_Year of the Rabbit February 3, 2011 to January 22, 2012
Rabbit Characteristics & Predictions
The Rabbit is said to be one of the most fortunate signs in the Chinese horoscope. Those born under this sign are considered to be most likely to find happiness in life. Rabbit personalities are said to be gracious, kind, and good natured. They tend to be gentle, sensitive, and considerate in nature, preferring peace and tranquility over status and accomplishment. They are nimble, agile and clever - experts in leaping their way through the path of least resistance, avoiding conflict as best they can. Out of the twelve animal zodiac signs associated with the Chinese Lunar calendar, only the Rabbit is clever and agile enough to walk that line between cute, cuddly, brave and resilient. And it is the Rabbit who has the wisdom and dexterity to leap out of the way of danger or trouble just in the nick of time.
Often sought after for advice and counsel, rabbit personalities tend to be insightful, diplomatic, discreet and tactful.
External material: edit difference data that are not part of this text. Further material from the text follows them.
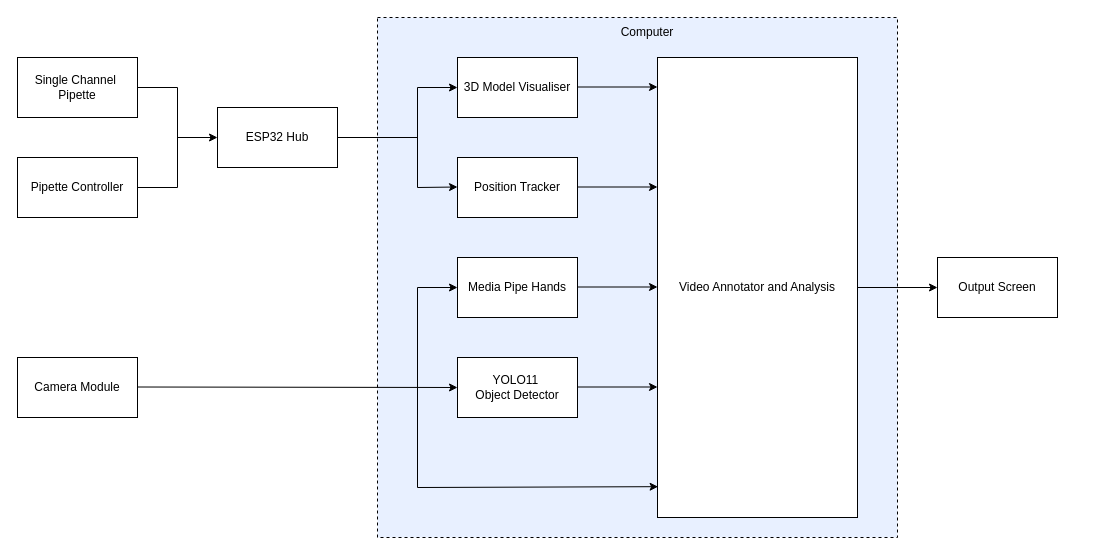
Sskki-exe/cell-culture-training-simulator keeps this draw.io diagram as FlowChart.drawio. Above is the earlier version. Source tidied: cells renumbered, new cells numbered last; positions are measured from the earlier drawing's top-left corner, leaving out a move shared by most shapes. Both pictures are drawn from the tidied source at 100%, with x=0, y=0 at pixel (17, 17).
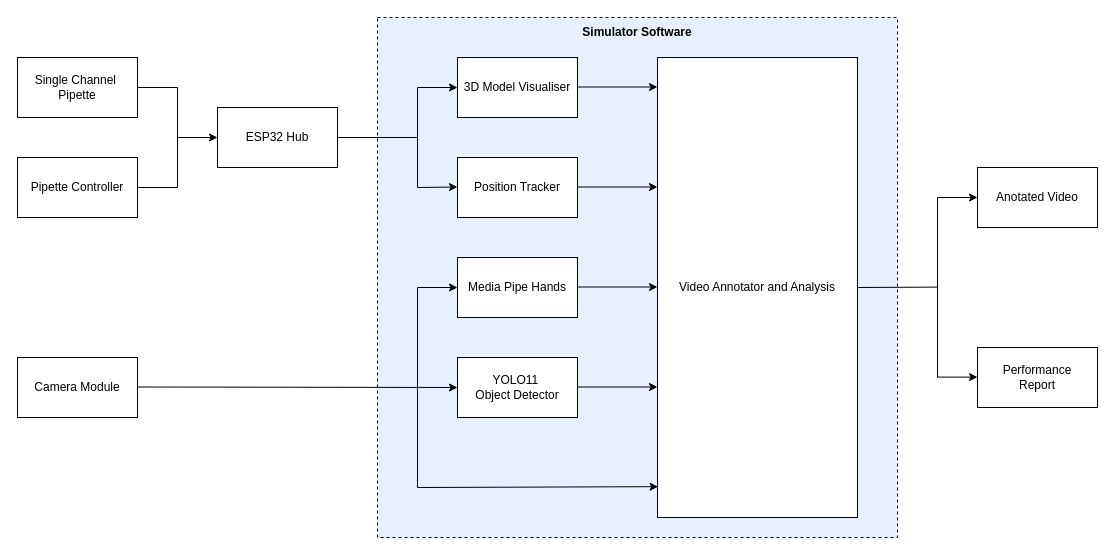
After the change.

Commit message:
flow cahrt

The change refers to these unchanged cells:
```xml
<mxCell id="21" value="Video Annotator and Analysis" style="rounded=0;whiteSpace=wrap;html=1;" parent="1" vertex="1">
  <mxGeometry x="640" y="40" width="200" height="460" as="geometry" />
</mxCell>
```

What changed in the source:
```diff
@@
-    <mxCell id="28" style="endArrow=classic;html=1;rounded=0;exitX=1;exitY=0.5;exitDx=0;exitDy=0;" parent="1" edge="1" source="30">
-      <mxGeometry relative="1" as="geometry">
-        <mxPoint x="1000" y="270" as="targetPoint" />
-      </mxGeometry>
-    </mxCell>
-    <mxCell id="29" style="endArrow=classic;html=1;rounded=0;exitX=1;exitY=0.5;exitDx=0;exitDy=0;" parent="1" edge="1" source="21" target="30">
-      <mxGeometry relative="1" as="geometry" />
-    </mxCell>
-    <mxCell id="30" value="Output Screen" style="rounded=0;whiteSpace=wrap;html=1;" parent="1" vertex="1">
-      <mxGeometry x="920" y="240" width="120" height="60" as="geometry" />
-    </mxCell>
-    <mxCell id="31" value="Computer" style="text;html=1;strokeColor=none;fillColor=none;align=center;verticalAlign=middle;whiteSpace=wrap;rounded=0;" parent="1" vertex="1">
-      <mxGeometry x="600" width="60" height="30" as="geometry" />
+    <mxCell id="31" value="&lt;b&gt;Simulator Software&lt;/b&gt;" style="text;html=1;strokeColor=none;fillColor=none;align=center;verticalAlign=middle;whiteSpace=wrap;rounded=0;" parent="1" vertex="1">
+      <mxGeometry x="560" width="120" height="30" as="geometry" />
     </mxCell>
@@
+    <mxCell id="34" value="Anotated Video" style="rounded=0;whiteSpace=wrap;html=1;" parent="1" vertex="1">
+      <mxGeometry x="960" y="150" width="120" height="60" as="geometry" />
+    </mxCell>
+    <mxCell id="35" value="Performance&lt;br&gt;Report" style="rounded=0;whiteSpace=wrap;html=1;" parent="1" vertex="1">
+      <mxGeometry x="960" y="330" width="120" height="60" as="geometry" />
+    </mxCell>
+    <mxCell id="36" style="endArrow=none;html=1;rounded=0;" parent="1" edge="1">
+      <mxGeometry relative="1" as="geometry">
+        <mxPoint x="920" y="360" as="sourcePoint" />
+        <mxPoint x="920" y="180" as="targetPoint" />
+      </mxGeometry>
+    </mxCell>
+    <mxCell id="37" style="endArrow=classic;html=1;rounded=0;entryX=0;entryY=0.5;entryDx=0;entryDy=0;" parent="1" edge="1" target="34">
+      <mxGeometry relative="1" as="geometry">
+        <mxPoint x="920" y="180" as="sourcePoint" />
+      </mxGeometry>
+    </mxCell>
+    <mxCell id="38" style="endArrow=classic;html=1;rounded=0;entryX=0;entryY=0.5;entryDx=0;entryDy=0;" parent="1" edge="1">
+      <mxGeometry relative="1" as="geometry">
+        <mxPoint x="920" y="359.6" as="sourcePoint" />
+        <mxPoint x="960" y="359.6" as="targetPoint" />
+      </mxGeometry>
+    </mxCell>
+    <mxCell id="39" style="endArrow=none;html=1;rounded=0;exitX=1;exitY=0.5;exitDx=0;exitDy=0;" parent="1" edge="1" source="21">
+      <mxGeometry relative="1" as="geometry">
+        <mxPoint x="920" y="269.6" as="targetPoint" />
+      </mxGeometry>
+    </mxCell>
```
While they may be cautious and deliberate, they are also brave in the face of danger. They are thorough thinkers, attentive, and sharp. Rabbits have keen senses and are quite skilled in assessing people and their surrounding environment. They are said to be astute and lucky in business. Rabbits excel in negotiating deals to their advantage.
Rabbit’s life objective leans towards self preservation and balance. Part of what enables them to have the needed fuel for a rapid escape or a clever deal is their tendency to rest and retreat when they are able. They are lovers of leisure and have no qualms with indulging in a luxury and comfort when the timing is right.
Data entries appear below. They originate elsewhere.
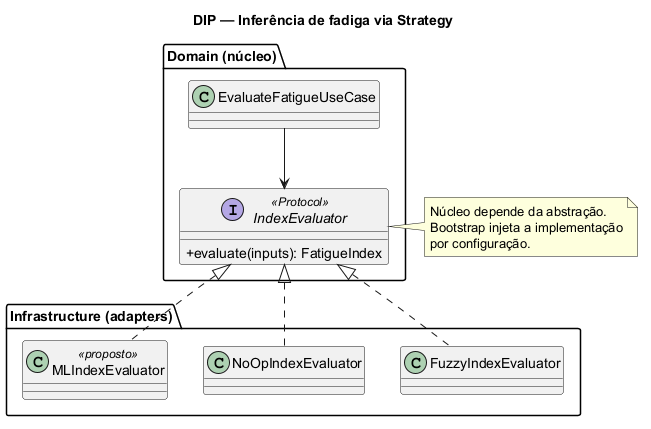
The PlantUML diagram docs/article-solid/diagrams/png/06-dip-index-evaluator.png in luixsouza/driver-fatigue-detector, before a commit.
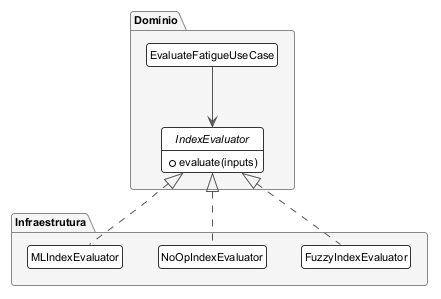
Later version of the same file.

Change to the diagram source:
```diff
@@ -1,33 +1,32 @@
 @startuml
-title DIP — Inferência de fadiga via Strategy
+!theme plain
+skinparam shadowing false
+skinparam roundCorner 6
+skinparam defaultFontName "Helvetica"
+skinparam defaultFontSize 11
+skinparam ArrowColor #555555
+skinparam ClassBackgroundColor #FFFFFF
+skinparam ClassBorderColor #333333
+skinparam PackageBackgroundColor #F5F5F5
+skinparam PackageBorderColor #888888
+hide circle
+hide empty members
 
-skinparam classAttributeIconSize 0
-skinparam shadowing false
-skinparam defaultFontName "Helvetica"
-
-package "Domain (núcleo)" {
-  interface IndexEvaluator <<Protocol>> {
-    +evaluate(inputs): FatigueIndex
+package "Domínio" {
+  interface IndexEvaluator {
+    +evaluate(inputs)
   }
   class EvaluateFatigueUseCase
 }
 
-package "Infrastructure (adapters)" {
+package "Infraestrutura" {
   class FuzzyIndexEvaluator
   class NoOpIndexEvaluator
-  class MLIndexEvaluator <<proposto>>
+  class MLIndexEvaluator
 }
 
 IndexEvaluator <|.. FuzzyIndexEvaluator
 IndexEvaluator <|.. NoOpIndexEvaluator
 IndexEvaluator <|.. MLIndexEvaluator
-
 EvaluateFatigueUseCase --> IndexEvaluator
-
-note right of IndexEvaluator
-  Núcleo depende da abstração.
-  Bootstrap injeta a implementação
-  por configuração.
-end note
-
 @enduml
```
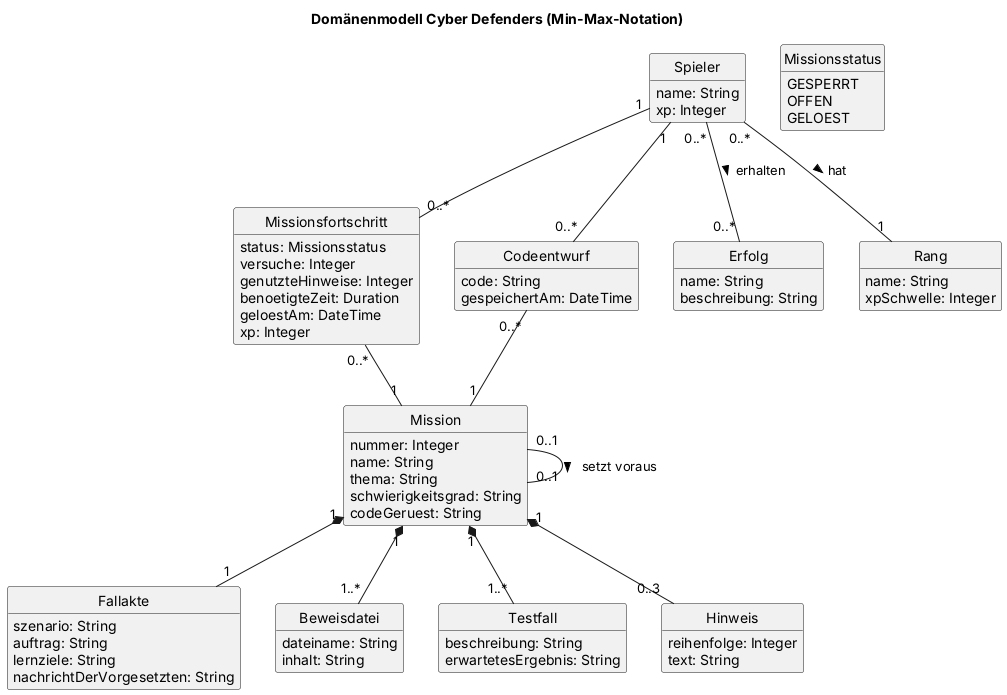
Before: docs/diagrams/domain_model_minmax.png, a diagram exported from PlantUML (Cyber-Defenders-4/Cyber-Defenders).
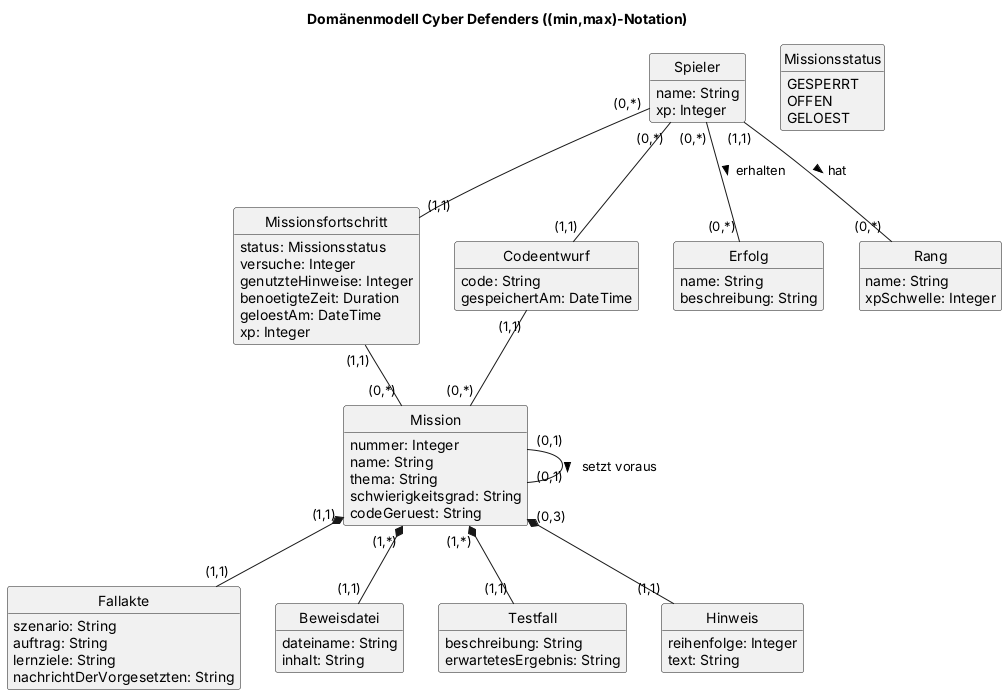
Above is the later version.

Commit message:
Domänenmodell: Min-Max-Variante in (min,max)-Notation

What changed in the source:
```diff
@@ -1,5 +1,5 @@
 @startuml domain_model_minmax
-title Domänenmodell Cyber Defenders (Min-Max-Notation)
+title Domänenmodell Cyber Defenders ((min,max)-Notation)
 skinparam shadowing false
 skinparam defaultFontName Arial
 skinparam classAttributeIconSize 0
@@ -61,16 +61,16 @@
   xpSchwelle: Integer
 }
 
-Mission "1" *-- "1" Fallakte
-Mission "1" *-- "1..*" Beweisdatei
-Mission "1" *-- "1..*" Testfall
-Mission "1" *-- "0..3" Hinweis
-Mission "0..1" -- "0..1" Mission : setzt voraus >
+Mission "(1,1)" *-- "(1,1)" Fallakte
+Mission "(1,*)" *-- "(1,1)" Beweisdatei
+Mission "(1,*)" *-- "(1,1)" Testfall
+Mission "(0,3)" *-- "(1,1)" Hinweis
+Mission "(0,1)" -- "(0,1)" Mission : setzt voraus >
 
-Spieler "1" -- "0..*" Missionsfortschritt
-Missionsfortschritt "0..*" -- "1" Mission
-Spieler "1" -- "0..*" Codeentwurf
-Codeentwurf "0..*" -- "1" Mission
-Spieler "0..*" -- "0..*" Erfolg : erhalten >
-Spieler "0..*" -- "1" Rang : hat >
+Spieler "(0,*)" -- "(1,1)" Missionsfortschritt
+Missionsfortschritt "(1,1)" -- "(0,*)" Mission
+Spieler "(0,*)" -- "(1,1)" Codeentwurf
+Codeentwurf "(1,1)" -- "(0,*)" Mission
+Spieler "(0,*)" -- "(0,*)" Erfolg : erhalten >
+Spieler "(1,1)" -- "(0,*)" Rang : hat >
 @enduml
```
Some Famous People born in Rabbit years: Wood Rabbit: John Keats, Edith Piaf, Billy Holliday, David Rockefeller Fire Rabbit: Harry Belafonte, Fidel Castro, Coretta Scott King Earth Rabbit: Nancy Kwan, Queen Victoria, John Hurt, Albert Einstein Metal Rabbit: Zhang Yimou, Henry Miller, Sting, Marvin Gaye Water Rabbit: Jet Li, Bob Hope, Carey Grant
This is a year to rest and recuperate after the tumultuous year of the Metal Tiger. Predictions vary for each animal sign but the general theme points to calm and tranquil year tempered with an edge, brought on by the influence of the metal element. Given the current political and economic unrest around the globe, we could all benefit from the peaceful, compassionate and diplomatic influence of the rabbit.
Chinese New Year
Chinese New Year celebration marks the beginning of spring. The New Year celebration begins with the new moon on the first day of the New Year and ends on the full moon 15 days later. Traditionally, New Year’s celebrations are a time for friends and family to gather, a time for reflection with gratitude, and a time to honor one’s ancestors. It is also customary to make wishes and blessings for health and good fortune at this time.
Chinese Lunar Calendar
The Chinese Lunar Calendar is possibly the oldest calendar system in the world, its use dates back as far as 2637 BCE. Sixty lunar years make up a complete cycle of 5 sets of twelve-years. During these 60 years, each of the 12 animals and their associated year cycles through 5 times with the added influence of one of the five elements; Metal, Water, Wood, Fire, and Earth. This is the 3rd 12 year cycle within the larger 60 year span of time beginning 2/2/1984 and ending in 2044. Presently we are reaching an end of a dramatic and intense year of the metal tiger and beginning a new, more tranquil year of the metal rabbit. The year of the metal rabbit marks the fourth year of this 12 year cycle.
Observation of the Chinese New Year dates back to the legendary ancient Jade Emperor. According to the Chinese lunar calendar, each year corresponds to one of 12 animals; the rat, ox, tiger, rabbit, dragon, snake, horse, goat, monkey, rooster, dog, and pig. The animal associated with your birth year is said to have significant influence over the course of your life events.
For more details about Chinese Horoscopes, check out this book: Lau, Theodora. (2010). The Handbook of Chinese Horoscopes. New York: Harper Collins Publishers Inc. (7th ed.)
To learn more about Chinese New Year traditions and celebrations, visit this site for added information.